In her first monograph, Kafka's Cognitive Realism
(Routledge, 2014), Emily Troscianko
set out to answer a brief, cogent question: "Why is Kafka so brilliant? Why do I still want to read his work after all this time? It's a good question. Even today, Kafka's fiction retains a felt strangeness, the "Kafkaesque," a quality Dr. Troscianko calls "both compelling and unsettling." His stories have had an enduring readership, sustaining critical attention for over a century. This was what Troscianko wanted a better explanation for.

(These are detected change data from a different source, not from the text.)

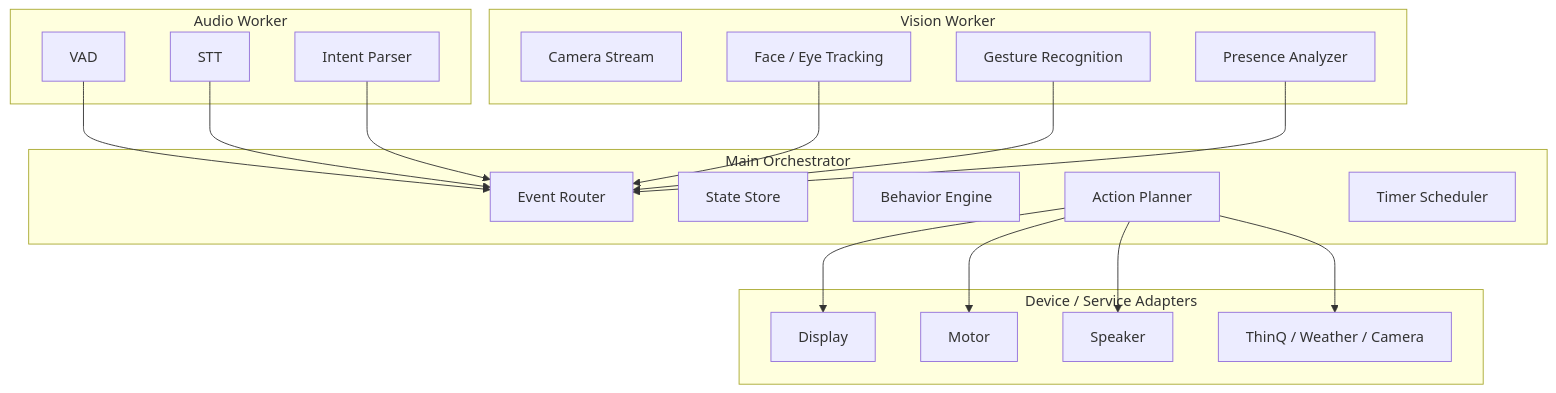
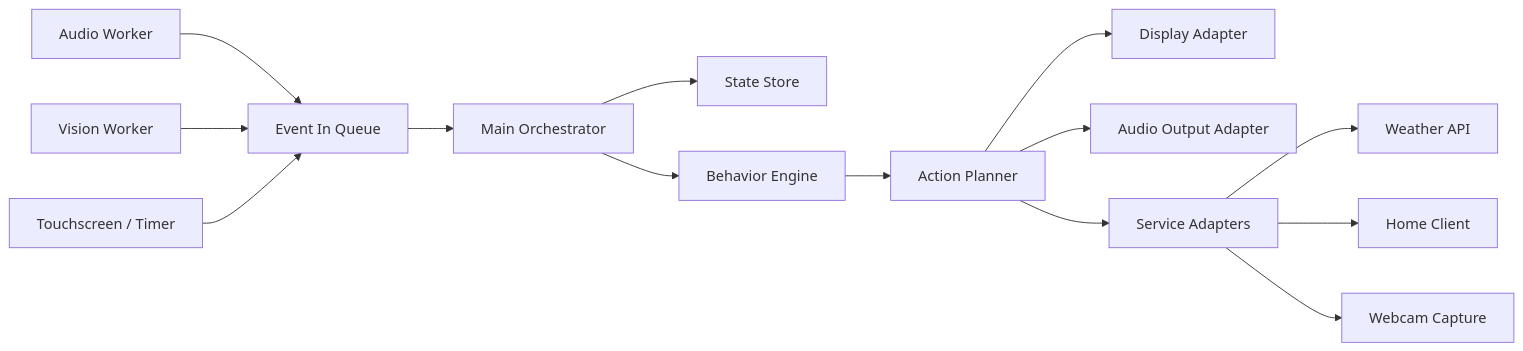
Before and after one commit to soyangBaek/RIO: the diagram in docs/architecture.md, drawn with Mermaid. The commit also changed other lines of this file and 15 other files, not shown here.

````diff
--- a/docs/architecture.md
+++ b/docs/architecture.md
@@ -165,41 +17,19 @@
 ```mermaid
-flowchart TB
-    subgraph P1[Main Orchestrator]
-        A[Event Router]
-        B[State Store]
-        C[Behavior Engine]
-        D[Action Planner]
-        E[Timer Scheduler]
-    end
+flowchart LR
+    A[Audio Worker] --> D[Event In Queue]
+    B[Vision Worker] --> D
+    C[Touchscreen / Timer] --> D
 
-    subgraph P2[Audio Worker]
-        F[VAD]
-        G[STT]
-        H[Intent Parser]
-    end
+    D --> E[Main Orchestrator]
+    E --> F[State Store]
+    E --> G[Behavior Engine]
+    G --> H[Action Planner]
 
-    subgraph P3[Vision Worker]
-        I[Camera Stream]
-        J[Face / Eye Tracking]
-        K[Gesture Recognition]
-        L[Presence Analyzer]
-    end
+    H --> I[Display Adapter]
+    H --> J[Audio Output Adapter]
+    H --> K[Service Adapters]
 
-    subgraph P4[Device / Service Adapters]
-        M[Display]
-        N[Motor]
-        O[Speaker]
-        P[ThinQ / Weather / Camera]
-    end
-
-    F --> A
-    G --> A
-    H --> A
-    J --> A
-    K --> A
-    L --> A
-    D --> M
-    D --> N
-    D --> O
-    D --> P
+    K --> L[Weather API]
+    K --> M[Home Client]
+    K --> N[Webcam Capture]
 ```
````
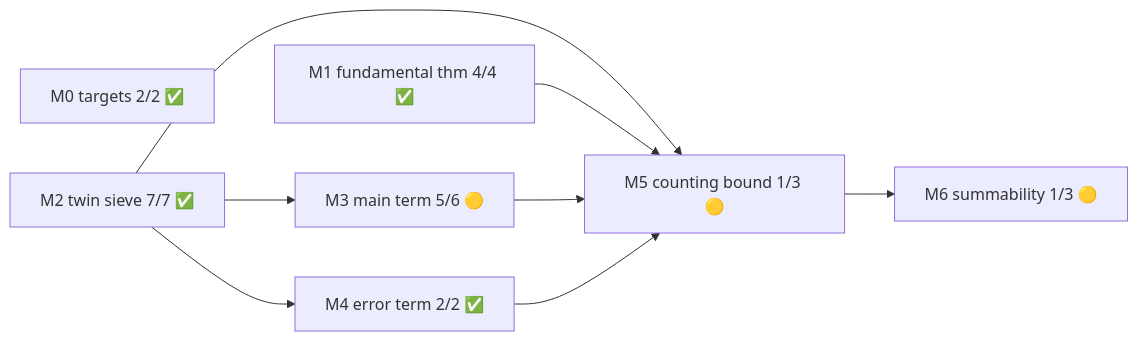
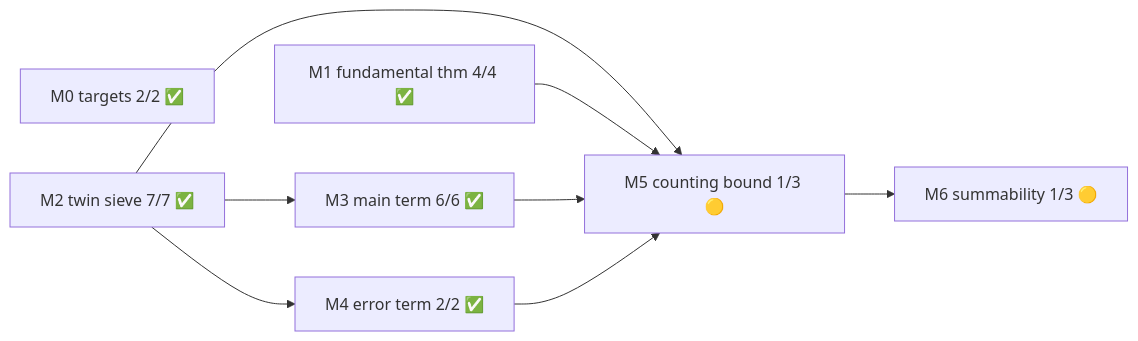
Before and after one commit to jyh/salt: the first of 2 diagrams in docs/blueprints/brun-guide.md, drawn with Mermaid. The commit also changed other lines of this file and 3 other files, not shown here.

````diff
--- a/docs/blueprints/brun-guide.md
+++ b/docs/blueprints/brun-guide.md
@@ -221,17 +223,17 @@
 ```mermaid
 flowchart LR
   M0["M0 targets 2/2 ✅"]
   M1["M1 fundamental thm 4/4 ✅"]
   M2["M2 twin sieve 7/7 ✅"]
-  M3["M3 main term 5/6 🟡"]
+  M3["M3 main term 6/6 ✅"]
   M4["M4 error term 2/2 ✅"]
   M5["M5 counting bound 1/3 🟡"]
   M6["M6 summability 1/3 🟡"]
   M2 --> M3
   M2 --> M4
   M2 --> M5
   M1 --> M5
   M3 --> M5
   M4 --> M5
   M5 --> M6
 ```
````
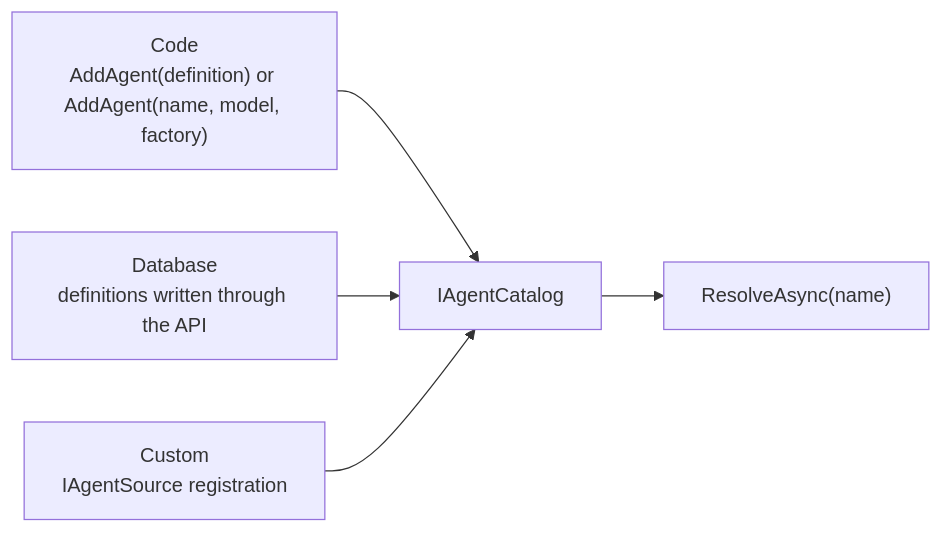
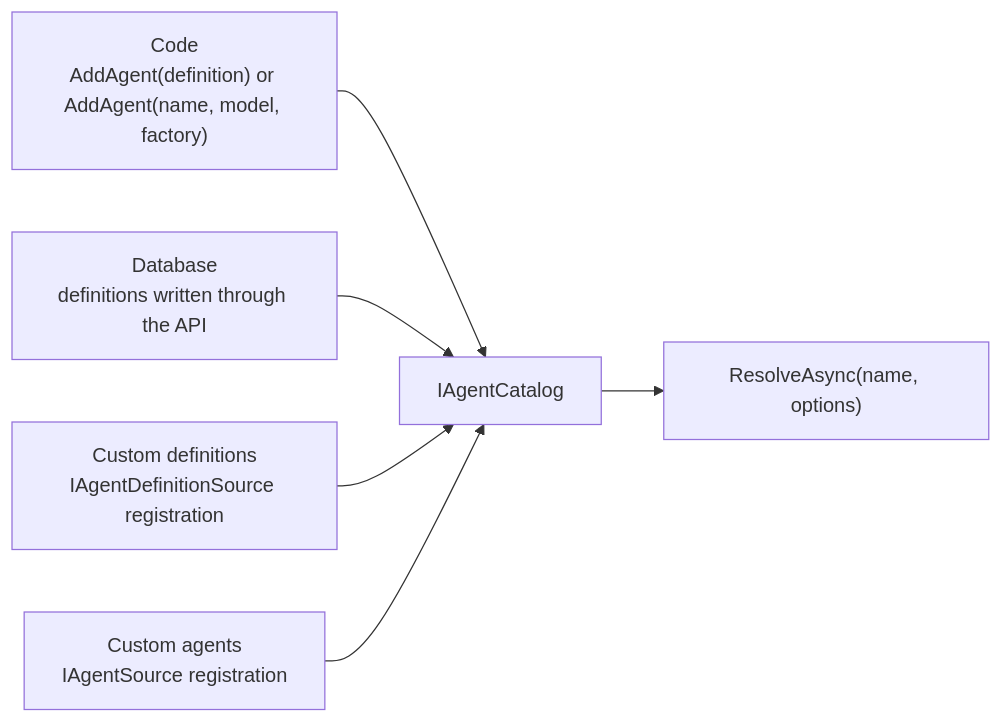
Before and after one commit to farukatasoy/Tracon: the first of 3 diagrams in docs-site/src/content/docs/concepts/agents.md, drawn with Mermaid. The commit also changed other lines of this file and 68 other files, not shown here.

Commit message:
feat(catalog): bind parameter values at resolve time and add IAgentDefinitionSource

````diff
--- a/docs-site/src/content/docs/concepts/agents.md
+++ b/docs-site/src/content/docs/concepts/agents.md
@@ -173,9 +197,10 @@
 ```mermaid
 flowchart LR
     accTitle: Agent catalog sources
-    accDescr: Code registrations, database definitions, and custom sources merge into one catalog, with lower priority values winning name collisions.
+    accDescr: Code registrations, database definitions, custom definition sources and custom agent sources merge into one catalog, with lower priority values winning name collisions.
     C["Code<br/>AddAgent(definition) or AddAgent(name, model, factory)"] --> CAT["IAgentCatalog"]
     D["Database<br/>definitions written through the API"] --> CAT
-    X["Custom<br/>IAgentSource registration"] --> CAT
-    CAT --> R["ResolveAsync(name)"]
+    G["Custom definitions<br/>IAgentDefinitionSource registration"] --> CAT
+    X["Custom agents<br/>IAgentSource registration"] --> CAT
+    CAT --> R["ResolveAsync(name, options)"]
 ```
````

In the book, Troscianko finds that explanation from theories current in the cognitive sciences. She approaches Kafkas fiction (and what is Kafkaesque about it) as a realistic depiction of visually perceived space. In other words, for Troscianko, Kafka's fiction works by simulating fictional places, people and phenomena as real, as happening in real visual space, according to how vision actually works. This seems, in part at least, to explain Kafka's hold on us. And think: If the fictional realities of Kafka are lifelike in their fidelity to real lived experience, how strange when they gradually warp, and shift to become something more dreamlike, or unbelievable.